Drivers, drivers, drivers.... you know who escapes all the blame in this? Microsoft. They were the problem for everyone except 3DFX who managed to get their own independent API well established in the market... (Although, nobody buys a voodoo for DX compatibility either) Apparently what happened to Rage was that the hardware was tuned to implement every feature of DirectX in harmony with the API... then Microsoft changed it. This then meant ATI and others in development who had also relied on MS's right hand knowing what it's left hand was doing, were left with having to make an ugly software shim of a driver to kludge old API hardware to new API... and since drivers were going to be "cake" if the hardware lined up feature for feature with the software, probably didn't have the talent on hand to do this perfectly or quickly. This I believe also soured relations between Microsoft and many 3D companies, because by the time they brandished lawyers at each other, MS was probably saying "Fine! No more advance info, the product is the product when it releases!"
I think this then added some months to hardware still in development, which is why the "flood" looked too late and too little when other 3D chips launched. Nvidia on the other hand, had launched NV1 early with a different design philosophy. This put them out of phase with DX development anyway, so they were not thrown off by MS being assclowns and maybe had not soured relations by threatening lawyers, thus were able to swerve NV2 into synch with DX while everyone else was still thrashing around.
OpenGL on the other hand was a game of chicken...
An API designed by committee... yay 😒 ... it is/was huge, many features, covered most 3D graphics use cases, so was entirely too cumbersome for gaming in it's entirety. The game of chicken then, was picking the features that would be used in future games, and focusing on making those fast, while not implementing anything that was going to cost you silicon and heat and maybe not be used anyway. So gaming 3D boards were in wait and see mode, afraid to make too bold a move and end up with an unused feature that slowed the board down relative to competitors. Meanwhile professional 3D chips could do it all, or at least most of it, and were stuck with ponderous performance due to having to get the whole herd of elephants to dance the tango. 3DFX was established enough and didn't care enough due to having glide to fall back on, which was very GLish anyway, to worry about making a wrong move, so they could just go "well here's our miniGL subset, have fun"... so that ended up being the core subset of the standard everyone else stuck close to... but not necessarily how other cards would be best used.
Anyway, I think the success of glide, the duplicitousness of Microsoft and the scary behemoth of OpenGL caused more resources than ultimately looked wise were devoted by other 3D companies to internal own API maintenance and development, as a hedge, which might have been redirected to improvement of windows DX drivers. But it probably looked at the time, that that also could be a fruitless path, where success was not guaranteed. Looking back it's easy to think that everything happened "on rails" bringing us to present day, "obviously DirectX was the way", but nothing ever happens like that. There were hardcore DOS gamers in 1998 still who thought DX was a steaming pile that would never get anywhere (It's was kinda 3DFX's core market)
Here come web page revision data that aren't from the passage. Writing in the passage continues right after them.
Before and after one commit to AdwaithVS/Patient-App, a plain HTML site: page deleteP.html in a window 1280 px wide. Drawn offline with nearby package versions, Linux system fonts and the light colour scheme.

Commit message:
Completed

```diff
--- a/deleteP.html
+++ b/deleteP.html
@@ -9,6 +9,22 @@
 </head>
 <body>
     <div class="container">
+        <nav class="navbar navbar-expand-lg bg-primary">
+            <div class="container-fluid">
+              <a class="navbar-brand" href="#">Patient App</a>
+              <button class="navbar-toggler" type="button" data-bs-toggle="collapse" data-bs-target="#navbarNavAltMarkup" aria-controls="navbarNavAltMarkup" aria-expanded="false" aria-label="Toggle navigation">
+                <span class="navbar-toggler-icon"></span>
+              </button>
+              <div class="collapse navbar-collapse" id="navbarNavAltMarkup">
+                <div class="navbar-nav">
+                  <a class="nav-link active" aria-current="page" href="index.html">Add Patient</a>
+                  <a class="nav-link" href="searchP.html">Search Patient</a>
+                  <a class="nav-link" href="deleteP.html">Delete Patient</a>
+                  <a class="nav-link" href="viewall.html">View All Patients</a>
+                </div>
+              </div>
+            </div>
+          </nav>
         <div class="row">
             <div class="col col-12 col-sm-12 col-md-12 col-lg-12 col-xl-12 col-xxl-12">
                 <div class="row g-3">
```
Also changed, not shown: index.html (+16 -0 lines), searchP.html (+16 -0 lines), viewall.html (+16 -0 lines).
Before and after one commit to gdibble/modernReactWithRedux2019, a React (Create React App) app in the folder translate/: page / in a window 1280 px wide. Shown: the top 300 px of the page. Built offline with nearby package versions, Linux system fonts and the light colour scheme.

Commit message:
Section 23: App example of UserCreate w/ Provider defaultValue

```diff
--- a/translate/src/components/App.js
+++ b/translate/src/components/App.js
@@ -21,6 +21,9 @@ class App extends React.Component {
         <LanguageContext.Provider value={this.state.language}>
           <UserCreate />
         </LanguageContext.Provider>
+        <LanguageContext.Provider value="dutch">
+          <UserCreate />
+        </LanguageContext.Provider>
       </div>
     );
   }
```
edit: Typo above, NV2 was kinda "more of the same" for different markets than NV1, the NV3 is where they swung back into PC 3D with the Riva 128
Unicorn herding operations are proceeding, but all the totes of hens teeth and barrels of rocking horse poop give them plenty of hiding spots.